Given the overly rich diet of post-modern celebrity driven bread and circuses in the popular press and the constant, shrill and mainly politically correct hectoring from
the high-brow media, I would not be surprised if we ranked amongst the most parochial, self-indulgent, smug and possibly plain stupid people on earth: gorging ourselves on our abject ignorance of politics, culture and foreign affairs.
Personally I abhor the horror that has become the Australian media. Aside from the news bulletins that interrupt my classic music station I actively avoid ABC news and current affairs; I watch
on rare occasions SBS news for its international content and I watch the half-hour time-slot on Channel 7 for my local news. I subscribe on-line to The Australian and The Spectator Australia; I subscribe to Quadrant and, of course,
where would I be without my Register.
It is fair to say that my aforementioned media choices reflect my interest in Australian news. I am essentially
an internationalist. I am interested in world affairs and, of course, Australia’s place in that context. I do not suffer however from Australian Foreign Minister Syndrome which postulates that Australia is so busy punching above its weight it
has displaced Atlas as the world’s anchor man. I recognise and happily accept the reality of my country’s more humble international standing – in its rightful geopolitical region of Australasia.

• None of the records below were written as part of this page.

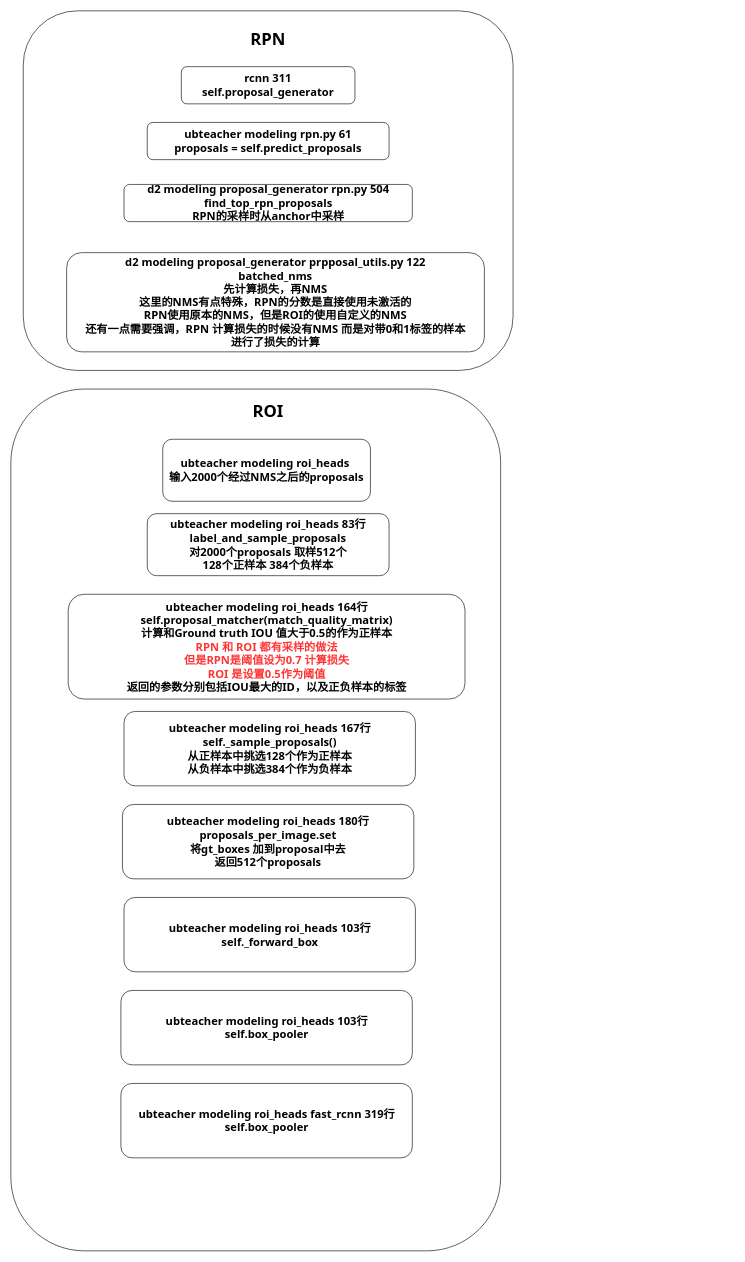
The draw.io diagram NMS的使用.drawio in Pandaxia8/Test, before the edit. Source tidied: cells renumbered, new cells numbered last; positions are measured from the earlier drawing's top-left corner, leaving out a move shared by most shapes. Both pictures are drawn from the tidied source at 62%, with x=0, y=0 at pixel (11, 11).
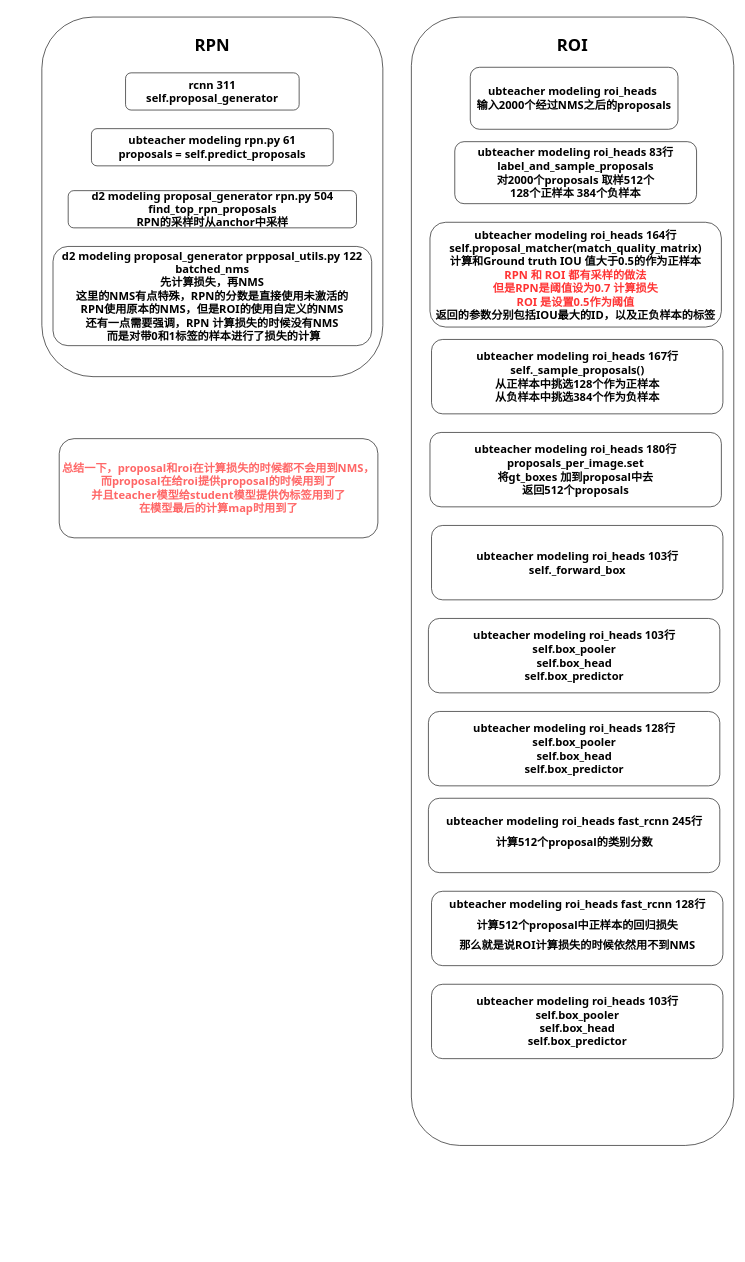
The same page after the edit.

Commit message:
更新NMS的使用.drawio

Change to the diagram source:
```diff
@@
     <mxCell id="2" style="rounded=1;whiteSpace=wrap;html=1;fontFamily=Tahoma;fontSize=18;" parent="1" vertex="1">
-      <mxGeometry x="20" width="790" height="580" as="geometry" />
+      <mxGeometry x="50" y="10" width="550" height="580" as="geometry" />
     </mxCell>
     <mxCell id="3" value="&lt;font style=&quot;font-size: 18px;&quot;&gt;rcnn 311&lt;br&gt;self.proposal_generator&lt;/font&gt;" style="rounded=1;whiteSpace=wrap;html=1;fontFamily=Tahoma;fontStyle=1;" parent="1" vertex="1">
-      <mxGeometry x="275" y="90" width="280" height="60" as="geometry" />
+      <mxGeometry x="185" y="100" width="280" height="60" as="geometry" />
     </mxCell>
     <mxCell id="4" value="&lt;font style=&quot;font-size: 18px;&quot;&gt;ubteacher modeling rpn.py 61&lt;br&gt;proposals = self.predict_proposals&lt;/font&gt;" style="rounded=1;whiteSpace=wrap;html=1;fontFamily=Tahoma;fontStyle=1;" parent="1" vertex="1">
-      <mxGeometry x="220" y="180" width="390" height="60" as="geometry" />
+      <mxGeometry x="130" y="190" width="390" height="60" as="geometry" />
     </mxCell>
     <mxCell id="5" value="&lt;font style=&quot;font-size: 18px;&quot;&gt;d2 modeling proposal_generator rpn.py 504&lt;br&gt;find_top_rpn_proposals&lt;br&gt;RPN的采样时从anchor中采样&lt;br&gt;&lt;/font&gt;" style="rounded=1;whiteSpace=wrap;html=1;fontFamily=Tahoma;fontStyle=1;" parent="1" vertex="1">
-      <mxGeometry x="182.5" y="280" width="465" height="60" as="geometry" />
+      <mxGeometry x="92.5" y="290" width="465" height="60" as="geometry" />
     </mxCell>
-    <mxCell id="6" value="&lt;font style=&quot;font-size: 18px;&quot;&gt;d2 modeling proposal_generator prpposal_utils.py 122&lt;br&gt;batched_nms&lt;br&gt;先计算损失，再NMS&lt;br&gt;这里的NMS有点特殊，RPN的分数是直接使用未激活的&lt;br&gt;RPN使用原本的NMS，但是ROI的使用自定义的NMS&lt;br&gt;还有一点需要强调，RPN 计算损失的时候没有NMS 而是对带0和1标签的样本&lt;br&gt;进行了损失的计算&lt;br&gt;&lt;/font&gt;" style="rounded=1;whiteSpace=wrap;html=1;fontFamily=Tahoma;fontStyle=1;" parent="1" vertex="1">
-      <mxGeometry x="90" y="390" width="673.8" height="160" as="geometry" />
+    <mxCell id="6" value="&lt;font style=&quot;font-size: 18px;&quot;&gt;d2 modeling proposal_generator prpposal_utils.py 122&lt;br&gt;batched_nms&lt;br&gt;先计算损失，再NMS&lt;br&gt;这里的NMS有点特殊，RPN的分数是直接使用未激活的&lt;br&gt;RPN使用原本的NMS，但是ROI的使用自定义的NMS&lt;br&gt;还有一点需要强调，RPN 计算损失的时候没有NMS&lt;br&gt;&amp;nbsp;而是对带0和1标签的样本进行了损失的计算&lt;br&gt;&lt;/font&gt;" style="rounded=1;whiteSpace=wrap;html=1;fontFamily=Tahoma;fontStyle=1;" parent="1" vertex="1">
+      <mxGeometry x="68" y="380" width="514" height="160" as="geometry" />
     </mxCell>
     <mxCell id="7" value="RPN" style="text;html=1;strokeColor=none;fillColor=none;align=center;verticalAlign=middle;whiteSpace=wrap;rounded=0;fontFamily=Tahoma;fontSize=27;fontStyle=1;" parent="1" vertex="1">
-      <mxGeometry x="385" y="30" width="60" height="30" as="geometry" />
+      <mxGeometry x="295" y="40" width="60" height="30" as="geometry" />
     </mxCell>
     <mxCell id="8" style="rounded=1;whiteSpace=wrap;html=1;fontFamily=Tahoma;fontSize=18;" parent="1" vertex="1">
-      <mxGeometry y="610" width="790" height="1390" as="geometry" />
+      <mxGeometry x="646" y="10" width="520" height="1820" as="geometry" />
     </mxCell>
     <mxCell id="9" value="&lt;span style=&quot;font-size: 18px;&quot;&gt;ubteacher modeling roi_heads&amp;nbsp;&lt;br&gt;输入2000个经过NMS之后的proposals&lt;/span&gt;" style="rounded=1;whiteSpace=wrap;html=1;fontFamily=Tahoma;fontStyle=1;" parent="1" vertex="1">
-      <mxGeometry x="245" y="691" width="335" height="100" as="geometry" />
+      <mxGeometry x="741" y="91" width="335" height="100" as="geometry" />
     </mxCell>
     <mxCell id="10" value="&lt;span style=&quot;font-size: 18px;&quot;&gt;ubteacher modeling roi_heads 83行&lt;/span&gt;&lt;span style=&quot;font-size: 18px;&quot;&gt;&lt;br&gt;label_and_sample_proposals&lt;br&gt;对2000个proposals 取样512个&lt;br&gt;128个正样本 384个负样本&lt;br&gt;&lt;/span&gt;" style="rounded=1;whiteSpace=wrap;html=1;fontFamily=Tahoma;fontStyle=1;" parent="1" vertex="1">
-      <mxGeometry x="220" y="811" width="390" height="100" as="geometry" />
+      <mxGeometry x="716" y="211" width="390" height="100" as="geometry" />
     </mxCell>
     <mxCell id="11" value="ROI" style="text;html=1;strokeColor=none;fillColor=none;align=center;verticalAlign=middle;whiteSpace=wrap;rounded=0;fontFamily=Tahoma;fontSize=27;fontStyle=1;" parent="1" vertex="1">
-      <mxGeometry x="385" y="630" width="60" height="30" as="geometry" />
+      <mxGeometry x="876" y="40" width="60" height="30" as="geometry" />
     </mxCell>
     <mxCell id="12" value="&lt;span style=&quot;font-size: 18px;&quot;&gt;ubteacher modeling roi_heads 164行&lt;/span&gt;&lt;br&gt;&lt;span style=&quot;font-size: 18px;&quot;&gt;self.proposal_matcher(match_quality_matrix)&lt;br&gt;计算和Ground truth IOU 值大于0.5的作为正样本&lt;br&gt;&lt;font color=&quot;#ff3333&quot;&gt;RPN 和 ROI 都有采样的做法&lt;br&gt;但是RPN是阈值设为0.7 计算损失&lt;br&gt;ROI 是设置0.5作为阈值&lt;br&gt;&lt;/font&gt;返回的参数分别包括IOU最大的ID，以及正负样本的标签&lt;br&gt;&lt;/span&gt;" style="rounded=1;whiteSpace=wrap;html=1;fontFamily=Tahoma;fontStyle=1;" parent="1" vertex="1">
-      <mxGeometry x="92.5" y="941" width="640" height="169" as="geometry" />
+      <mxGeometry x="676" y="341" width="470" height="169" as="geometry" />
     </mxCell>
     <mxCell id="13" value="&lt;span style=&quot;font-size: 18px;&quot;&gt;ubteacher modeling roi_heads 167行&lt;/span&gt;&lt;br&gt;&lt;span style=&quot;font-size: 18px;&quot;&gt;self._sample_proposals()&lt;br&gt;从正样本中挑选128个作为正样本&lt;/span&gt;&lt;br&gt;&lt;span style=&quot;font-size: 18px;&quot;&gt;从负样本中挑选384个作为负样本&lt;/span&gt;" style="rounded=1;whiteSpace=wrap;html=1;fontFamily=Tahoma;fontStyle=1;" parent="1" vertex="1">
-      <mxGeometry x="182.5" y="1130" width="470" height="120" as="geometry" />
+      <mxGeometry x="678.5" y="530" width="470" height="120" as="geometry" />
     </mxCell>
     <mxCell id="14" value="&lt;span style=&quot;font-size: 18px;&quot;&gt;ubteacher modeling roi_heads 180行&lt;/span&gt;&lt;br&gt;&lt;span style=&quot;font-size: 18px;&quot;&gt;proposals_per_image.set&lt;br&gt;将gt_boxes 加到proposal中去&lt;br&gt;返回512个proposals&lt;br&gt;&lt;/span&gt;" style="rounded=1;whiteSpace=wrap;html=1;fontFamily=Tahoma;fontStyle=1;" parent="1" vertex="1">
-      <mxGeometry x="180" y="1280" width="470" height="120" as="geometry" />
+      <mxGeometry x="676" y="680" width="470" height="120" as="geometry" />
     </mxCell>
     <mxCell id="15" value="&lt;span style=&quot;font-size: 18px;&quot;&gt;ubteacher modeling roi_heads 103行&lt;/span&gt;&lt;br&gt;&lt;span style=&quot;font-size: 18px;&quot;&gt;self._forward_box&lt;/span&gt;&lt;br&gt;" style="rounded=1;whiteSpace=wrap;html=1;fontFamily=Tahoma;fontStyle=1;" parent="1" vertex="1">
-      <mxGeometry x="182.5" y="1430" width="470" height="120" as="geometry" />
+      <mxGeometry x="678.5" y="830" width="470" height="120" as="geometry" />
     </mxCell>
-    <mxCell id="16" value="&lt;span style=&quot;font-size: 18px;&quot;&gt;ubteacher modeling roi_heads 103行&lt;/span&gt;&lt;br&gt;&lt;span style=&quot;font-size: 18px;&quot;&gt;self.box_pooler&lt;/span&gt;" style="rounded=1;whiteSpace=wrap;html=1;fontFamily=Tahoma;fontStyle=1;" parent="1" vertex="1">
-      <mxGeometry x="177.5" y="1580" width="470" height="120" as="geometry" />
+    <mxCell id="16" value="&lt;font style=&quot;font-size: 18px;&quot;&gt;ubteacher modeling roi_heads 103行&lt;br&gt;self.box_pooler&lt;br&gt;self.box_head&lt;br&gt;self.box_predictor&lt;/font&gt;" style="rounded=1;whiteSpace=wrap;html=1;fontFamily=Tahoma;fontStyle=1;" parent="1" vertex="1">
+      <mxGeometry x="673.5" y="980" width="470" height="120" as="geometry" />
     </mxCell>
-    <mxCell id="17" value="&lt;span style=&quot;font-size: 18px;&quot;&gt;ubteacher modeling roi_heads fast_rcnn 319行&lt;/span&gt;&lt;br&gt;&lt;span style=&quot;font-size: 18px;&quot;&gt;self.box_pooler&lt;/span&gt;" style="rounded=1;whiteSpace=wrap;html=1;fontFamily=Tahoma;fontStyle=1;" parent="1" vertex="1">
-      <mxGeometry x="177.5" y="1730" width="470" height="120" as="geometry" />
+    <mxCell id="17" value="&lt;span style=&quot;font-size: 18px;&quot;&gt;ubteacher modeling roi_heads fast_rcnn 245行&lt;br&gt;&lt;/span&gt;&lt;p&gt;&lt;font style=&quot;font-size: 18px;&quot;&gt;计算512个proposal的类别分数&lt;/font&gt;&lt;/p&gt;" style="rounded=1;whiteSpace=wrap;html=1;fontFamily=Tahoma;fontStyle=1;" parent="1" vertex="1">
+      <mxGeometry x="673.5" y="1270" width="470" height="120" as="geometry" />
     </mxCell>
+    <mxCell id="18" value="&lt;font style=&quot;font-size: 18px;&quot;&gt;ubteacher modeling roi_heads 128行&lt;br&gt;self.box_pooler&lt;br&gt;self.box_head&lt;br&gt;self.box_predictor&lt;/font&gt;" style="rounded=1;whiteSpace=wrap;html=1;fontFamily=Tahoma;fontStyle=1;" parent="1" vertex="1">
+      <mxGeometry x="673.5" y="1130" width="470" height="120" as="geometry" />
+    </mxCell>
+    <mxCell id="19" value="&lt;span style=&quot;font-size: 18px;&quot;&gt;ubteacher modeling roi_heads fast_rcnn 128行&lt;br&gt;&lt;/span&gt;&lt;p&gt;&lt;font style=&quot;font-size: 18px;&quot;&gt;计算512个proposal中正样本的回归损失&lt;/font&gt;&lt;/p&gt;&lt;p&gt;&lt;font style=&quot;font-size: 18px;&quot;&gt;那么就是说ROI计算损失的时候依然用不到NMS&lt;/font&gt;&lt;/p&gt;" style="rounded=1;whiteSpace=wrap;html=1;fontFamily=Tahoma;fontStyle=1;" parent="1" vertex="1">
+      <mxGeometry x="678.5" y="1420" width="470" height="120" as="geometry" />
+    </mxCell>
+    <mxCell id="20" value="&lt;font style=&quot;font-size: 18px;&quot;&gt;ubteacher modeling roi_heads 103行&lt;br&gt;self.box_pooler&lt;br&gt;self.box_head&lt;br&gt;self.box_predictor&lt;/font&gt;" style="rounded=1;whiteSpace=wrap;html=1;fontFamily=Tahoma;fontStyle=1;" parent="1" vertex="1">
+      <mxGeometry x="678.5" y="1570" width="470" height="120" as="geometry" />
+    </mxCell>
+    <mxCell id="21" value="&lt;font style=&quot;font-size: 18px;&quot;&gt;&lt;font color=&quot;#ff6666&quot;&gt;总结一下，proposal和roi在计算损失的时候都不会用到NMS，而proposal在给roi提供proposal的时候用到了&lt;br&gt;并且teacher模型给student模型提供伪标签用到了&lt;br&gt;在模型最后的计算map时用到了&lt;/font&gt;&lt;br&gt;&lt;/font&gt;" style="rounded=1;whiteSpace=wrap;html=1;fontFamily=Tahoma;fontStyle=1;" parent="1" vertex="1">
+      <mxGeometry x="78" y="690" width="514" height="160" as="geometry" />
+    </mxCell>
```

My immediate media choices to which I refer several times a day are RT, Reuters and the BBC. These in themselves give me an adequate and balanced coverage of world affairs – including
Australia. I supplement and leaven these with daily on-line news reports from numerous other international news sources. Taken together, these provide a sufficiently detailed review of what the world is doing. Exposure to same has readily disavowed me of Australia’s
pretensions on the international stage. It has also wrought in me great alarm that our political classes and their media vassals twiddle with vacuous matters such as changing the Marriage Act, dual citizenship politicians and political point scoring on energy
security whilst the big wide world sweeps us by.
One of the twentieth century’s great statesmen, Singapore’s Lee Kuan Yew, once famously observed
that Australia was destined to become the white trash of Asia. I used to think he overstated his case. Now I am not so sure. I would however correct him only on one point –it will certainly be more of a case of being the ‘dumb bastard’ trash